What core belief did you develop that could guide you in the design of a new organization if you had the opportunity?
Upon perusal of the Mumbai article, I realized two major beliefs that would guide me in the design of a new organization if I were provided the opportunity to do so. The first core belief pertains to focusing on the workforce, or the individuals, that I already have and then organizing them appropriately. The second core belief relates to the design of organization, specifically that my business strategy, which includes a mission, capabilities, and competencies, would influence the design of the organization, rather than the other way around. Implementation of these two core beliefs will help to result in the success of a given organization.
In order to implement the first core belief, or the focus on the current workforce, it is necessary to modify the organization’s design to fit the employees’ talents and capabilities while simultaneously addressing any significant skill gaps. Focusing on one’s employees and the organization’s foundation is one of the most successful methods to use when designing any business, as an effective workforce is the backbone of any company’s success. One must always take care of the employees’ needs first, and these needs take precedence over external needs. In today’s times, companies have quickly rid themselves of loyal employees during difficult economic times and recruited brand-new employees, operating under the false assumption that new employees will automatically result in new success. However, with the right system in place, organizations do not need to recruit exceptional talent in order to achieve significant success, as evidenced by the “dabbawalas.”
When implementing the second core belief, or the focus on melding an organization to a particular business strategy, one should design an organization accordingly and determine how individuals will fit within that organizational structure. This type of approach begins with and consistently focuses on strategy, which ultimately yields well-designed organizations that achieve success, both in the short-term and long-term. Transparency and standardization are critical to take into account when designing an organization, and the “dabbawalas” railway system illustrates the focus on long-term needs and strategies designed to address these needs. Long-term focuses will not only help support the business strategy, but also management efforts regarding succession. Lastly, when designing an organization, it is important to take into account the operational environment, specifically the economic, social-cultural, political, technological, and environmental aspects. The “dabbawalas” exemplified this focus when they modified their organizational structure to account for an increased presence of women in the workforce.
What would the structure look like?

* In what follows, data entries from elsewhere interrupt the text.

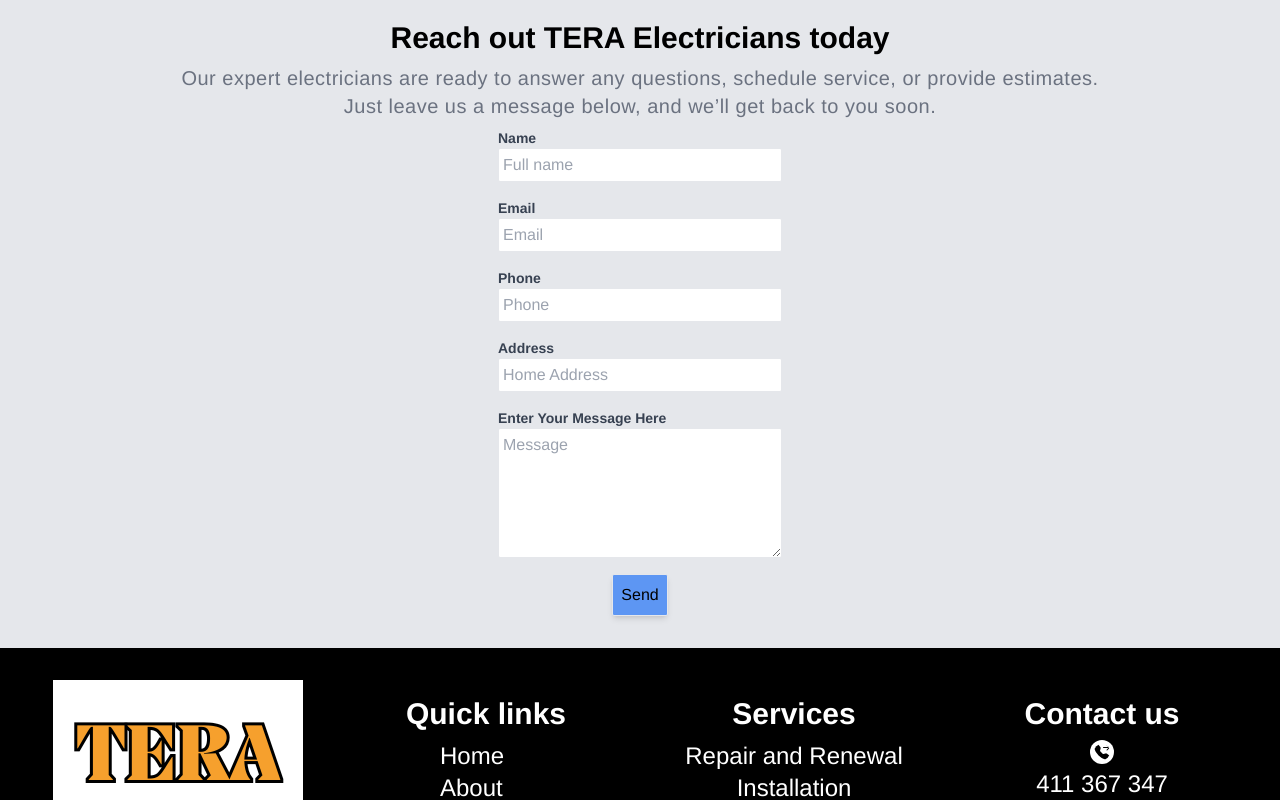
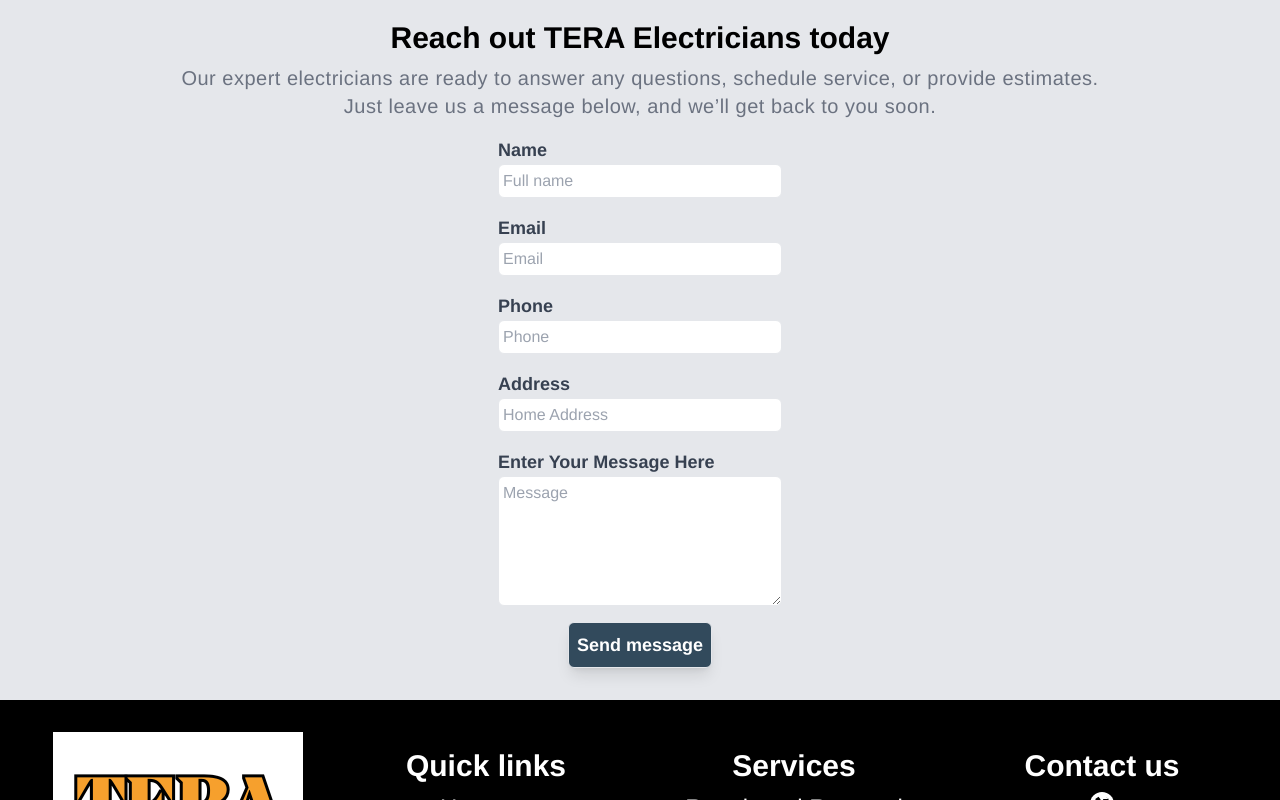
Before and after one commit to Mana12011207/TERA-electrical-services, a React (Create React App) app: page /contact in a window 1280 px wide. Shown: the part 380-1180 px from the top of the page. Built offline with nearby package versions, Linux system fonts and the light colour scheme; a web font is replaced by a local one.

Commit message:
Update faqs icon

```diff
--- a/src/components/EnquiryForm.jsx
+++ b/src/components/EnquiryForm.jsx
@@ -28,7 +28,7 @@ const EnquiryForm = () => {
   };
 
   return (
-    <div>
+    <div className="flex justify-center ">
       {submitted ? (
         <div className="thank-you-message">
           <p>
@@ -39,13 +39,13 @@ const EnquiryForm = () => {
       ) : (
         <form
           onSubmit={handleSubmit}
-          className="items-center mt-2 space-y-4"
+          className="items-center mt-4 space-y-4"
           ref={form}
         >
           <div className="flex flex-col items-start ">
             <label
               htmlFor="full-name"
-              className="block text-sm font-bold text-gray-700"
+              className="block text-sm font-bold text-gray-700 xl:text-lg"
             >
               Name
             </label>
@@ -55,13 +55,13 @@ const EnquiryForm = () => {
               required
               placeholder="Full name"
               size="30"
-              className="w-full p-1 border rounded-sm focus:outline-none focus:border-blue-500 solid focus:border-4"
+              className="w-full p-1 border rounded-md focus:outline-none focus:border-primary solid focus:border-4"
             />
           </div>
           <div className="flex flex-col items-start">
             <label
               htmlFor="full-name"
-              className="block text-sm font-bold text-gray-700"
+              className="block text-sm font-bold text-gray-700 xl:text-lg"
             >
               Email
             </label>
@@ -70,13 +70,13 @@ const EnquiryForm = () => {
               name="email"
               placeholder="Email"
               size="30"
-              className="w-full p-1 border rounded-sm focus:outline-none focus:border-blue-500 solid focus:border-4"
+              className="w-full p-1 border rounded-md focus:outline-none focus:border-primary solid focus:border-4"
             ></input>
           </div>
           <div className="flex flex-col items-start">
             <label
               htmlFor="full-name"
-              className="block text-sm font-bold text-gray-700"
+              className="block text-sm font-bold text-gray-700 xl:text-lg"
             >
               Phone
             </label>
@@ -85,13 +85,13 @@ const EnquiryForm = () => {
               name="phone"
               placeholder="Phone"
               size="30"
-              className="w-full p-1 border rounded-sm focus:outline-none focus:border-blue-500 solid focus:border-4"
+              className="w-full p-1 border rounded-md focus:outline-none focus:border-primary solid focus:border-4"
             ></input>
           </div>
           <div className="flex flex-col items-start">
             <label
               htmlFor="full-name"
-              className="block text-sm font-bold text-gray-700"
+              className="block text-sm font-bold text-gray-700 xl:text-lg"
             >
               Address
             </label>
@@ -100,13 +100,13 @@ const EnquiryForm = () => {
               name="address"
               placeholder="Home Address"
               size="30"
-              className="w-full p-1 border rounded-sm focus:outline-none focus:border-blue-500 solid focus:border-4"
+              className="w-full p-1 border rounded-md focus:outline-none focus:border-primary solid focus:border-4"
             ></input>
           </div>
           <div className="flex flex-col items-start">
             <label
               htmlFor="full-name"
-              className="block text-sm font-bold text-gray-700"
+              className="block text-sm font-bold text-gray-700 xl:text-lg"
             >
               Enter Your Message Here
             </label>
@@ -116,14 +116,14 @@ const EnquiryForm = () => {
               placeholder="Message"
               rows="5"
               cols="29"
-              className="w-full p-1 border rounded-sm solid focus:outline-none focus:border-blue-500 focus:border-4"
+              className="w-full p-1 border rounded-md solid focus:outline-none focus:border-primary focus:border-4"
             />
           </div>
           <div className="text-center">
             <input
               type="submit"
-              value="Send"
-              className="p-2 bg-blue-500 border rounded-sm shadow-md bg-opacity-80 solid"
+              value="Send message"
+              className="p-2 font-bold text-white border rounded-md shadow-lg xl:text-lg bg-secondaryPrimary bg-opacity-80 solid"
             />
           </div>
         </form>
--- a/src/components/FAQs.jsx
+++ b/src/components/FAQs.jsx
@@ -48,7 +48,7 @@ function FAQs() {
   };
 
   return (
-    <div className="flex flex-col items-center">
+    <div className="flex flex-col items-center ">
       {faqs.map((faq, index) => (
         <div key={index} className="w-full md:w-1/2">
           <div className="flex items-center justify-center">
--- a/src/components/Testimonials.jsx
+++ b/src/components/Testimonials.jsx
@@ -45,8 +45,8 @@ function Testimonials() {
 
   return (
     <>
-      <div className="flex flex-col items-center w-full my-12">
-        <p className="text-3xl font-bold text-center xl:text-4xl 3xl:text-7xl">
+      <div className="flex flex-col items-center w-full my-16">
+        <p className="text-2xl font-bold text-center lg:text-3xl xl:text-5xl">
           What Our Clients Say About Us
         </p>
 
@@ -58,14 +58,16 @@ function Testimonials() {
             >
               {reviews.map((review, index) => (
                 <div key={index} className="flex-shrink-0 w-full">
-                  <div className="flex flex-col items-center p-8 tracking-wider text-gray-500 rounded-lg bg-opacity-30 bg-secondaryAccent">
+                  <div className="flex flex-col items-center p-8 tracking-wider text-gray-500 rounded-md shadow-md bg-opacity-30 bg-secondaryAccent">
                     <img
                       src="assets/images/TestimonyStars.svg"
                       alt="five star"
                       className="mb-2"
                     />
-                    <p className="tracking-wider">{review.review}</p>
-                    <div className="flex">
+                    <p className="tracking-wider text-center">
+                      {review.review}
+                    </p>
+                    <div className="flex justify-center">
                       <img src="assets/images/TestimonyIcon.svg" alt="" />
                       <p className="mt-4 font-bold text-center">
                         {review.name}
--- a/src/contact-us.css
+++ b/src/contact-us.css
@@ -16,7 +16,7 @@
   width: 80%;
   text-align: center;
   font-weight: bold;
-  color: blue;
+  color: #062439;
   opacity: 1;
 }
 
--- a/src/pages/About.jsx
+++ b/src/pages/About.jsx
@@ -1,7 +1,6 @@
 import React from "react";
 import BaseLayout from "../components/BaseLayout";
 import FAQs from "../components/FAQs";
-import { FcElectricity } from "react-icons/fc";
 import EnquiryForm from "../components/EnquiryForm";
 
 function About() {
@@ -19,7 +18,9 @@ function About() {
           </p>
         </div>
         <div className="w-full px-10 py-8 mx-auto max-w-7xl">
-          <h1 className="text-2xl font-bold text-center">Who We Are</h1>
+          <h1 className="text-2xl font-bold text-center lg:text-3xl xl:text-5xl">
+            Who We Are
+          </h1>
           <p className="mt-2 tracking-wide text-gray-500 lg:text-lg">
             With over 15 years of hands-on experience in electrical services, We
             bring a wealth of expertise and commitment to quality and safety in
@@ -31,10 +32,18 @@ function About() {
             industry standards ensures that every job is done right the first
             time, providing peace of mind and long-lasting results.
           </p>
+
+          {/* FAQS section */}
           <div className="flex flex-col items-center p-6 mt-8 border border-solid rounded-lg">
-            <div className="flex justify-center">
-              <FcElectricity className="mr-2 text-2xl" />
-              <h2 className="text-2xl">FAQs</h2>
+            <div className="flex items-end">
+              <img
+                src="assets/images/FaqsIcon.svg"
+                alt="faqs"
+                className="pr-2 "
+              />
+              <h2 className="text-2xl font-bold lg:text-3xl xl:text-5xl">
+                FAQs
+              </h2>
             </div>
             <FAQs />
           </div>
--- a/src/pages/ContactUs.jsx
+++ b/src/pages/ContactUs.jsx
@@ -1,7 +1,7 @@
 import React from "react";
 import BaseLayout from "../components/BaseLayout";
 import "/Users/manamisumi/tera-electrical-services/src/contact-us.css";
-import ContactForm from "../components/EnquiryForm";
+import EnquiryForm from "../components/EnquiryForm";
 
 function Contact() {
   return (
@@ -14,10 +14,11 @@ function Contact() {
               alt="Contact us"
               className="object-cover w-full h-32 md:min-h-64 "
             />
-            <p className="absolute inset-0 flex items-center justify-center text-lg text-white bg-black bg-opacity-40 md:text-2xl">
+            <p className="absolute inset-0 flex items-center justify-center text-lg text-white bg-black bg-opacity-40 lg:text-3xl xl:text-5xl">
               Contact Us
             </p>
           </div>
+
           <div className="flex flex-col items-center justify-center w-full px-10 py-8 mx-auto bg-gray-200 contact-page max-w-7xl">
             <h2 className="text-2xl font-bold text-center lg:text-3xl">
               Reach out TERA Electricians today
@@ -27,7 +28,7 @@ function Contact() {
               schedule service, or provide estimates. <br /> Just leave us a
               message below, and we’ll get back to you soon.
             </p>
-            <ContactForm></ContactForm>
+            <EnquiryForm />
           </div>
         </div>
       </BaseLayout>
```
Also changed, not shown: src/pages/Home.jsx (+18 -13 lines), public/assets/images/FaqsIcon.svg (added), public/assets/images/LightBulbIcon.svg (renamed from public/assets/images/LightBulbIcon (64 x 64 px).svg).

While a theoretical discussion of an ideal business structure is possible, the practical implementation of an ideal business structure is problematic. Specifically, effective designs often require focusing more on people or more on strategy. Aside from this conflicted focus, companies must also choose between an array of different structures available, and each structure comes with its own strengths and weaknesses. Moreover, different companies work best with different structures, which further exacerbates the process of organizational design. The most effective organizational designs will focus on the differentiation and aggregation of individuals, jobs, and functions, and this design will also effectively deliver the company’s competitive strategy through its various activities. Organizational design should also take into account integration, which aids in the coordination and conveying of information throughout the workforce.
In general, the traditional hierarchy is probably the most effective model for most business organizations. However, this hierarchy should also partially emphasize self-management to enhance ownership in the company. Partial emphasis is important, as companies based completely on self-management may experience failure and have no clear perpetrator to hold responsible. In addition, unfettered self-management may also lead to employees’ deviation from their tasks, resulting in the organization’s overall negative performance. Management layers in these types of structures should also contribute more value to a company, rather than just serving as a supervisory layer. In other words, management staff should hold several responsibilities, such as the allocation of resources, the provision of functional guidance, the creation of new businesses, the facilitation of linkages or knowledge between different units, and the provision of services from a call center.
In contrast, flat organizations have greater risk tolerance, and this tolerance can be attributed to the management layers’ tendencies to screen data and eliminate decision options. These tendencies result in top managers at multilayered hierarchies having fewer decisions to make and options that have been more thoroughly analyzed, which result in fewer mistakes. Multilayered hierarchies also help provide structure and identification within an organization, and they help outline responsibilities and obligations for employees. It is important to note that increased organizational growth entails stronger management, such as formal work assignments, structured guidelines, and detailed rules, which will help streamline operations. Overall, hierarchies are critical to take into account for the design and implementation of an organizational structure for a company.